One word: Responsibility
3 Ways to Build Corporate Social Responsibility Programs (Business Journals - May 31, 2016)
The most impactful and sustainable corporate social responsibility (CSR) programs are informed by a company’s mission and values — and are designed to deliver meaningful and measurable outcomes.
A compelling CSR program can improve brand and reputation, plus it will resonate with your customers.
Bringing CSR to Life: Fair Trade Matters
By Read deButts
By Read deButts, President, OTM Partners
May 5, 2017 - On its most basic level, Corporate Social Responsibility (CSR) is the essence of being a good corporate citizen. It is reflective of how companies interact with their customers, the public, and the world. More specifically, it is about how they meet or exceed their ethical, legal, commercial, and public expectations/obligations.
The Fair Trade industry brings CSR to life. Fair Trade is a movement aimed at achieving better trading conditions, promoting safer working standards, encouraging environmental conservation, enabling supply-chain transparency, and empowering developing communities around the world to build strong, thriving businesses. In order to receive Fair Trade certification, artisans and farmers are carefully trained in sustainable farming methods, environmentally friendly production habits, and encouraged to engage in community outreach and education programs.
For companies, selling products that are ethically sourced or support a cause has become a necessity in the 21st century. A 2017 Unilever study shows that one-third of all consumers choose to buy from brands they believe are doing social/environmental good. Furthermore, the Fair Trade industry isn’t a fringe or niche market; it is steadily growing and, in 2015, Fair Trade products netted over $1 billion in total revenue. Big-name brands like Patagonia and West Elm are two examples of several hundred companies that have already realized the value in supporting Fair Trade and have begun promoting their commitment.
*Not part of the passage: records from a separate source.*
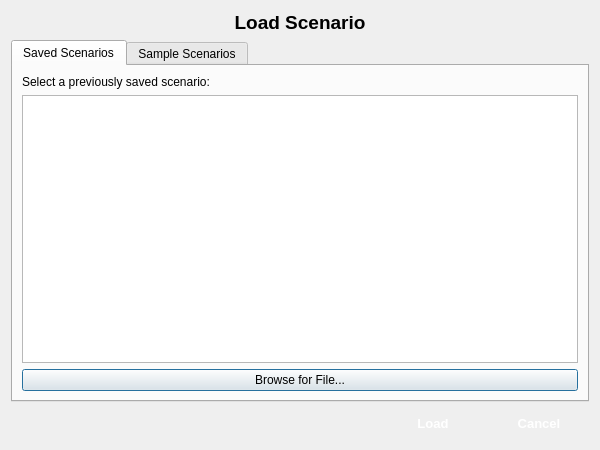
Old version of the form cloadscenariodialog.ui in the repository shridharbhandiwad/Zoppler_MissionPlannerQt.
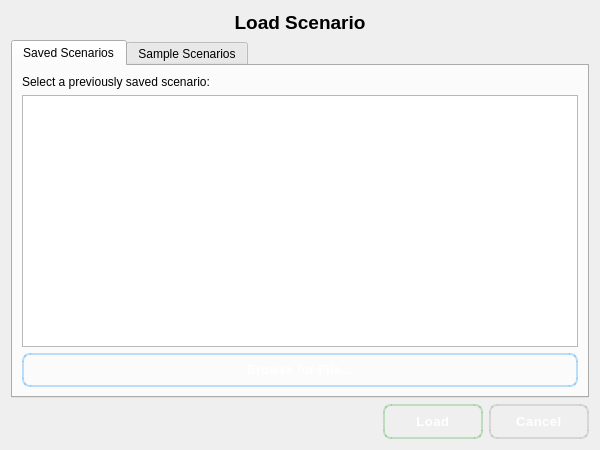
New version of the form.

Commit message: Refactor: Update button styles for consistency and modern look

```diff
--- a/cloadscenariodialog.ui
+++ b/cloadscenariodialog.ui
@@ -56,6 +56,41 @@
        </item>
        <item>
         <widget class="QPushButton" name="pushButton_Browse">
+         <property name="styleSheet">
+          <string notr="true">QPushButton {
+    background: qlineargradient(x1:0, y1:0, x2:0, y2:1,
+                                stop:0 #2196F3,
+                                stop:0.5 #1E88E5,
+                                stop:1 #1976D2);
+    border: 2px solid rgba(33, 150, 243, 0.3);
+    color: white;
+    padding: 8px 16px;
+    border-radius: 8px;
+    font-weight: 600;
+    letter-spacing: 0.5px;
+}
+QPushButton:hover {
+    background: qlineargradient(x1:0, y1:0, x2:0, y2:1,
+                                stop:0 #42A5F5,
+                                stop:0.5 #2196F3,
+                                stop:1 #1E88E5);
+    border: 2px solid rgba(33, 150, 243, 0.5);
+}
+QPushButton:pressed {
+    background: qlineargradient(x1:0, y1:0, x2:0, y2:1,
+                                stop:0 #1565C0,
+                                stop:1 #0D47A1);
+    border: 2px solid rgba(13, 71, 161, 0.8);
+    padding: 9px 16px 7px 16px;
+}
+QPushButton:disabled {
+    background: qlineargradient(x1:0, y1:0, x2:0, y2:1,
+                                stop:0 #BDBDBD,
+                                stop:1 #9E9E9E);
+    border: 2px solid rgba(189, 189, 189, 0.3);
+    color: rgba(255, 255, 255, 0.5);
+}</string>
+         </property>
          <property name="text">
           <string>Browse for File...</string>
          </property>
@@ -127,13 +162,16 @@
        </property>
        <property name="styleSheet">
         <string notr="true">QPushButton {
-    background-color: qlineargradient(x1:0, y1:0, x2:0, y2:1, 
-                                      stop:0 #4CAF50, 
-                                      stop:1 #2E7D32);
-    border: none;
+    background: qlineargradient(x1:0, y1:0, x2:0, y2:1,
+                                stop:0 #4CAF50,
+                                stop:0.5 #388E3C,
+                                stop:1 #2E7D32);
+    border: 2px solid rgba(76, 175, 80, 0.3);
     color: white;
     padding: 8px 16px;
-    border-radius: 4px;
+    border-radius: 8px;
+    font-weight: 600;
+    letter-spacing: 0.5px;
 }
 QPushButton:hover {
     background-color: qlineargradient(x1:0, y1:0, x2:0, y2:1,
@@ -141,7 +179,18 @@
                                       stop:1 #388E3C);
 }
 QPushButton:pressed {
-    background-color: #1B5E20;
+    background: qlineargradient(x1:0, y1:0, x2:0, y2:1,
+                                stop:0 #1B5E20,
+                                stop:1 #0D3F14);
+    border: 2px solid rgba(27, 94, 32, 0.8);
+    padding: 9px 16px 7px 16px;
+}
+QPushButton:disabled {
+    background: qlineargradient(x1:0, y1:0, x2:0, y2:1,
+                                stop:0 #BDBDBD,
+                                stop:1 #9E9E9E);
+    border: 2px solid rgba(189, 189, 189, 0.3);
+    color: rgba(255, 255, 255, 0.5);
 }</string>
        </property>
        <property name="text">
@@ -165,13 +214,16 @@
        </property>
        <property name="styleSheet">
         <string notr="true">QPushButton {
-    background-color: qlineargradient(x1:0, y1:0, x2:0, y2:1,
-                                      stop:0 #9E9E9E,
-                                      stop:1 #757575);
-    border: none;
+    background: qlineargradient(x1:0, y1:0, x2:0, y2:1,
+                                stop:0 #9E9E9E,
+                                stop:0.5 #8D8D8D,
+                                stop:1 #757575);
+    border: 2px solid rgba(158, 158, 158, 0.3);
     color: white;
     padding: 8px 16px;
-    border-radius: 4px;
+    border-radius: 8px;
+    font-weight: 600;
+    letter-spacing: 0.5px;
 }
 QPushButton:hover {
     background-color: qlineargradient(x1:0, y1:0, x2:0, y2:1,
```
Left out of the diff: 22 changed lines with no effect on the pictures. The commit also changes 4 other files.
I first began to grasp the impact Fair Trade has on people and communities around the world after my wife opened Trade Roots—a Fair Trade retail business. We started to travel to developing countries all across the globe to meet artisans and see the direct impact Fair Trade has on communities that empower women, improve educational opportunities, and promote sustainable livelihoods.
In the last few years, I’ve had the good fortune to see artisan communities in places like Rwanda, Nepal, India, Guatemala and more. Whether it’s visiting Rwanda’s Cards From Africa or Hand Spun Hope—the on-the-ground impact socially conscious American consumers have is abundantly clear. At Hand Spun Hope, for example, a post-genocide widowed women’s group that knits and sells various hand-spun wool products, I watched as more than 50 women handcrafted the very same unique products I’d seen on the shelves at Trade Roots. Founded to help women learn a skill and earn money to improve their lives and the lives of their families, the work done by Hand Spun Hope has transformed into the pride of the community for these formerly ostracized women.
In my travels, I’ve seen how consumers react to Fair Trade products and how they feel about supporting artisan communities around the world; and after visiting those artisans, I’ve come to realize how valuable an asset the Fair Trade movement is to CSR initiatives and consumers alike. Fair Trade not only uplifts global communities and causes, but also it often helps maintain a way of life for indigenous populations.
Fair Trade continues to pioneer new social causes, invent novel products, and re-define globalization: vowing to serve the international community with no-strings-attached. And in keeping with OTMs commitment to strong CSR principles, we hold steadfast in our belief that the Fair Trade movement offers significant value to companies and consumers. We believe that an ever-increasing number of companies will come to understand the value and importance of Fair Trade. We are hopeful that we can play a small part in getting the message out to CSR driven companies, all while advancing Fair Trade principles in dynamic, innovative, and economical ways.